Phosphatic clay – Phosphatic clay is a unique clay material present in the phosphate ore that is spongy in nature and has a high holding capacity for water. The spongy nature of the material makes it impractical for wide use in reclamation because of its instability. Instead, the clays are consolidated in clay settling areas. Once full, the clay settling areas are reclaimed for agricultural uses and make excellent pasture or row crop land.
Reclamation – The process by which mining companies return mined land to productive uses or natural landscapes. The phosphate industry is required to reclaim every acre we mine and wetlands are required to be reclaimed on an acre for acre, type for type basis. When regulators approve a mining permit, they also approve a reclamation plan. The reclamation plan details what the landscape will look like after reclamation is complete. The mine site is divided into smaller sections in the permitting process and reclamation is required, by law, to be in place within two years of mining operations being complete in each section. Since reclamation became mandatory in 1975, the science has continually developed and the phosphate industry has now successfully demonstrated proficiency in reclaiming all the habitats we’re permitted to disturb. To see examples of our reclamation, please visit the photo gallery.
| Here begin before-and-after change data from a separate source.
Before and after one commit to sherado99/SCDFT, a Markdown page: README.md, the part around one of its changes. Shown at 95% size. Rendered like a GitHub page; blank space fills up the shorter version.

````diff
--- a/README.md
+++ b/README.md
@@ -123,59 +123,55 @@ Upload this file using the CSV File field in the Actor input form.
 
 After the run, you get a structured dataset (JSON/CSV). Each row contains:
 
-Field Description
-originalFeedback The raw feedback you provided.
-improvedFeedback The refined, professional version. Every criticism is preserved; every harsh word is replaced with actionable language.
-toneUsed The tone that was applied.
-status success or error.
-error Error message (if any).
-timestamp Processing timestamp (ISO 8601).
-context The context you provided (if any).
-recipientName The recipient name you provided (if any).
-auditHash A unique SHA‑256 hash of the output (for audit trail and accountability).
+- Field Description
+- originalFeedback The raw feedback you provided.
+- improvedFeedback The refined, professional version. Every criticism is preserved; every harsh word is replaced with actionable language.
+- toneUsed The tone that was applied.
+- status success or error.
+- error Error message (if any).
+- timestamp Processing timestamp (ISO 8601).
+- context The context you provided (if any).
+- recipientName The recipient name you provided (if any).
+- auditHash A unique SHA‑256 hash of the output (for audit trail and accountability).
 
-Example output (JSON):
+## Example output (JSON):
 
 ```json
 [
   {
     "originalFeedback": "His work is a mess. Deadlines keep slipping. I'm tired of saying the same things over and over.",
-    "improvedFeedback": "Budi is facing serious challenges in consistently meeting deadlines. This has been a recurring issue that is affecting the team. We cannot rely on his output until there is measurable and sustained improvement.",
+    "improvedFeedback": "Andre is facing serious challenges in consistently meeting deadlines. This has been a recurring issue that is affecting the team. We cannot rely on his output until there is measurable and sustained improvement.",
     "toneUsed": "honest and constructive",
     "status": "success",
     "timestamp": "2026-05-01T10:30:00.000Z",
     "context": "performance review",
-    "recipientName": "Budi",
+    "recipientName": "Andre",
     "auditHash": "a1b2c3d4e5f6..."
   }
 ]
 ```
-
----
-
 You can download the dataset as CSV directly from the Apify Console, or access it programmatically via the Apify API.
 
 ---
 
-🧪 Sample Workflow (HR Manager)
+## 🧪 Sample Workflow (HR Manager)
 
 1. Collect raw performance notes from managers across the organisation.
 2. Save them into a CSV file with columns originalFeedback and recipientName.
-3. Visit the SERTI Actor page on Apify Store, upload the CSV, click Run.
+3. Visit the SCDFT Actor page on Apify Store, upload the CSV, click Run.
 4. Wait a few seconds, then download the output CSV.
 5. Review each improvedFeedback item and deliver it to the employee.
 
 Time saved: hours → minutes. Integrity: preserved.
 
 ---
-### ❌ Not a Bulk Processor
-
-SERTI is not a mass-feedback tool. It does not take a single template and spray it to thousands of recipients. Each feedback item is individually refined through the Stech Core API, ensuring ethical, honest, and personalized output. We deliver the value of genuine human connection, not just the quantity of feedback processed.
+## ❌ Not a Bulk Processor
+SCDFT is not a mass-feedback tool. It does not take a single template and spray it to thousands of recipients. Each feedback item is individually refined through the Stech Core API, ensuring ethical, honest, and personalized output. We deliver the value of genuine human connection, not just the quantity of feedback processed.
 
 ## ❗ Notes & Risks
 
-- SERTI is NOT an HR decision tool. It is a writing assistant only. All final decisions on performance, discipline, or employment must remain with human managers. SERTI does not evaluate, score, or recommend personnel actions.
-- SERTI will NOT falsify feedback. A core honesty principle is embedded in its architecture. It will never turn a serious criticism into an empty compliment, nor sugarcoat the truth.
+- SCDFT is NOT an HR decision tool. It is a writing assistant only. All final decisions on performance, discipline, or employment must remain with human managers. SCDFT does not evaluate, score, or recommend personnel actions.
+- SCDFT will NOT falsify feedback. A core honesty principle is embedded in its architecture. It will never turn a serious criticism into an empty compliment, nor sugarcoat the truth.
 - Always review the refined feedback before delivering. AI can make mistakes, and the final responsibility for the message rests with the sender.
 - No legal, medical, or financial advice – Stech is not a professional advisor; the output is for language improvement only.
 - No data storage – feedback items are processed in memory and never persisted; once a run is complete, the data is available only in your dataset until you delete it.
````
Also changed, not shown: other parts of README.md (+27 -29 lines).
Setback – Local, state and federal permits all carry separate requirements for setbacks. Setbacks are how far mining must be kept away from particular boundaries. The boundary may be related to county rights-of-way, private property or preservation areas. Setback distances will vary based upon individual circumstances or local ordinances.
Slurry – To transport matrix (see definition above) to the mine plant for separation, the material must be pumped. After being mined by the dragline, matrix is placed into a slurry pit, where a water gun is used to create a “slurry” of water and matrix that is about 30 percent solids. This slurry is then pumped through metal pipes to the plant where the phosphate rock can be separated.
Upland – Land that lies above where water collects or flows and is typically well drained. Upland habitats may include pasture, forests, prairies or scrub.
Washer – A common term for the plant at a mine where clay, sand and phosphate rock are physically separated.
Water recycling– Since the 1970s, the phosphate industry has worked hard to reduce water consumption. Modern mines include freshwater circulation systems that allow water to be reused and minimize the need for groundwater pumping. Water flows on a circuit between the mining sites, plant and clay settling areas. The clay settling areas also act as freshwater reservoirs so that a steady supply of water is available for the mining process. At Mosaic’s phosphate manufacturing facilities, approximately 90 percent of all water used is either recycled or reused.
Wetland – Land that has a wet or spongy soil and often times collects water. Wetland habitats may be forested, herbaceous or wet prairie.